It's foolish to trust a quack when reviewing your medical history. Ditto the Post physician who pretends to diagnose your "ills." The author hs only contempt for very brand of conservatism, admit it and move on. At least he's desperate. Ron Paul probably chills him to the bone.

Physician, heal thyself.

What I fear is the attitude among guys I hang out with who seem to unanimously hate Obama, Democrats, all environmentalists, and the very notion of government itself. There exists no middle ground, no area for discussion and compromise, no possibility even that the common good can ever be achieved. Instead it is all about welfare fraud, people responsible for their own sicknesses, able-bodied posing as disabled, and the possibility that any taxes will be raised whether or not theirs would be. I am afraid the November election within the privacy of the voting booth may become a blood-bath for our society and all the unfortunate folk who depend on various government programs and protections for survival. We are already seeing the closure of schools, parks, and public facilities without hardly a peep in opposition.
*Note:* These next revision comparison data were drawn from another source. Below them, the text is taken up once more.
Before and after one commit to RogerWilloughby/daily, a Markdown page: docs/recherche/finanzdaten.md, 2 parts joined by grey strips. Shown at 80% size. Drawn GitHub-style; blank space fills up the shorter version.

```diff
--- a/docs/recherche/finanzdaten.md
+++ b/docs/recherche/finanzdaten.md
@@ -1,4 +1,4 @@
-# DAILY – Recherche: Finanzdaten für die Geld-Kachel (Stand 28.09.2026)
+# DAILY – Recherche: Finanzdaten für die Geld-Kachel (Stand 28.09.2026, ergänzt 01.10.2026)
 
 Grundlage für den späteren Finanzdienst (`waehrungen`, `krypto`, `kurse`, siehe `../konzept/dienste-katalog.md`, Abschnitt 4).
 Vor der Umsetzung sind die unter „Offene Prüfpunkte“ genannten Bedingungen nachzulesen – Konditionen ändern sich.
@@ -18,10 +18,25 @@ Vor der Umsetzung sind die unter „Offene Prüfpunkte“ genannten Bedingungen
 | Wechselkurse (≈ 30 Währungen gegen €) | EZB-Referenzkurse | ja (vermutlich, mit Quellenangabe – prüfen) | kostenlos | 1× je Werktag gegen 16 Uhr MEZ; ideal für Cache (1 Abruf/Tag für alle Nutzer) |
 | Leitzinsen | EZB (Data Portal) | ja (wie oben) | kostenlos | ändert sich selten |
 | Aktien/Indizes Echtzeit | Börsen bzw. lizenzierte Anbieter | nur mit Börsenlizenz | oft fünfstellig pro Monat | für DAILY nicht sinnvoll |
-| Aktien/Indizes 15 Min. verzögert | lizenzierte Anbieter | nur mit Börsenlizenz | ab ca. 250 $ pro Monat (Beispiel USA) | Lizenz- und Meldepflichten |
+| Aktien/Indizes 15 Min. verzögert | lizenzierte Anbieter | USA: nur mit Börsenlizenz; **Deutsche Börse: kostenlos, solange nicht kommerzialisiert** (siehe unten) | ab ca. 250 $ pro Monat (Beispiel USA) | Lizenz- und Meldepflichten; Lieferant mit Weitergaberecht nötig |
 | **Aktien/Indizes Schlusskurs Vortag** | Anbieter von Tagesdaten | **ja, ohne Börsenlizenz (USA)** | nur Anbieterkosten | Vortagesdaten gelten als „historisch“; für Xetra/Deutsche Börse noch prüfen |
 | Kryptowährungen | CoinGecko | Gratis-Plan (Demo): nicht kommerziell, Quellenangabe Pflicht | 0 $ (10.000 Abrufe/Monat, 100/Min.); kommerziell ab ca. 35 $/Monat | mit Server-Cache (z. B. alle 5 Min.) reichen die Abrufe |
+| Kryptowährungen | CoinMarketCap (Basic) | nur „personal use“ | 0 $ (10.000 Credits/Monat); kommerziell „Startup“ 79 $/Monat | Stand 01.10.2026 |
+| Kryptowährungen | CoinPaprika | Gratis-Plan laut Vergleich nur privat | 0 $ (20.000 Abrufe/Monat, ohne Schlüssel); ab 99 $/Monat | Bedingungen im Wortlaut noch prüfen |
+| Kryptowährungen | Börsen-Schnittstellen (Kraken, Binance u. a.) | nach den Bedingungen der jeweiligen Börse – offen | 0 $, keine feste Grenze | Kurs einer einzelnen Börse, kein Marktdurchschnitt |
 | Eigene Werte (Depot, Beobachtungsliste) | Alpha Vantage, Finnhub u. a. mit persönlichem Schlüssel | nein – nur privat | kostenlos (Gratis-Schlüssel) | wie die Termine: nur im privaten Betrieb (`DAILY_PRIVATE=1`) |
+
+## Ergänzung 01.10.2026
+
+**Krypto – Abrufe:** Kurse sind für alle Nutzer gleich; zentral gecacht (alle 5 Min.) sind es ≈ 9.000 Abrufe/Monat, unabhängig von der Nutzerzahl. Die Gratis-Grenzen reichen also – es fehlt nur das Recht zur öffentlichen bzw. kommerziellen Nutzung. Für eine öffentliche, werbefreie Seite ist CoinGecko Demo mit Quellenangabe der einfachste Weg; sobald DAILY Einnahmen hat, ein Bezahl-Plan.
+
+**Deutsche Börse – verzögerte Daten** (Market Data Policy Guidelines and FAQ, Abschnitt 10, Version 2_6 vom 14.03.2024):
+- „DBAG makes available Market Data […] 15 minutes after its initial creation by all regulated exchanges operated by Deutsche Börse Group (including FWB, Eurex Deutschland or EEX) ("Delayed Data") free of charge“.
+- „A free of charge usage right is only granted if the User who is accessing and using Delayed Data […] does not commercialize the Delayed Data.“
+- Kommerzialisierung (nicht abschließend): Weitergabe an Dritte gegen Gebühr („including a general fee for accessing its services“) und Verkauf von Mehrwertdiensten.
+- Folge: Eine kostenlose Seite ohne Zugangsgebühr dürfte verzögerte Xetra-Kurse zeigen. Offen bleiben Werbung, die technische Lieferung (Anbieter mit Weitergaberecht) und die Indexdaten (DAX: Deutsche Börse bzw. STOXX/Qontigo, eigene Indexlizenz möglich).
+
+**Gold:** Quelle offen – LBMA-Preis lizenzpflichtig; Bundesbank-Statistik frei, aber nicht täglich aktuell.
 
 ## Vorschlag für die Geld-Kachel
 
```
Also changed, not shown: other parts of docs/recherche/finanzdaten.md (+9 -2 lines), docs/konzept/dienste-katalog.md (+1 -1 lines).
There is wide spread cheering for anit-unionism and layoffs of public employees. We have seen huge cuts in programs in housing, unemployment aid, food supplies, and medical coverages which have even been applauded by he far right as wasteful and unnecessary. Where will the line be drawn? When will reasonable people sit down together to solve problems and support each other through the malaise of this depression? Finally I am afraid that if the Republicans win big, we will soon be back at war again in the Middle East and even Asia.

Ah, E.J.  I believe you are dancing quit admirably around a collection of very old truths stemming largely from our well established willingness to separate a word not merely from its usefulness but from its generally accepted meaning.  On such occassions useful debate, much less useful discussion is really, really challenging.  Hope don't give up.

I am old enough to remember observing Buckley and Chomsky go after each other's opinions.  As much as anything what made it so exceptional was they both had spent the enormous time and energy required to understand a complex issue before they spoke.  It was not they merely valued words they recognized the useful power words could bring to aid in the solution of a complex challenge.  Myself, I most always believed Chomsky's notions clung closer to useful reality.  But that's not the important point.  It is rather they both took too much responsiblity for their remarks to repeat unchallenged unreasoned words fed to them from others.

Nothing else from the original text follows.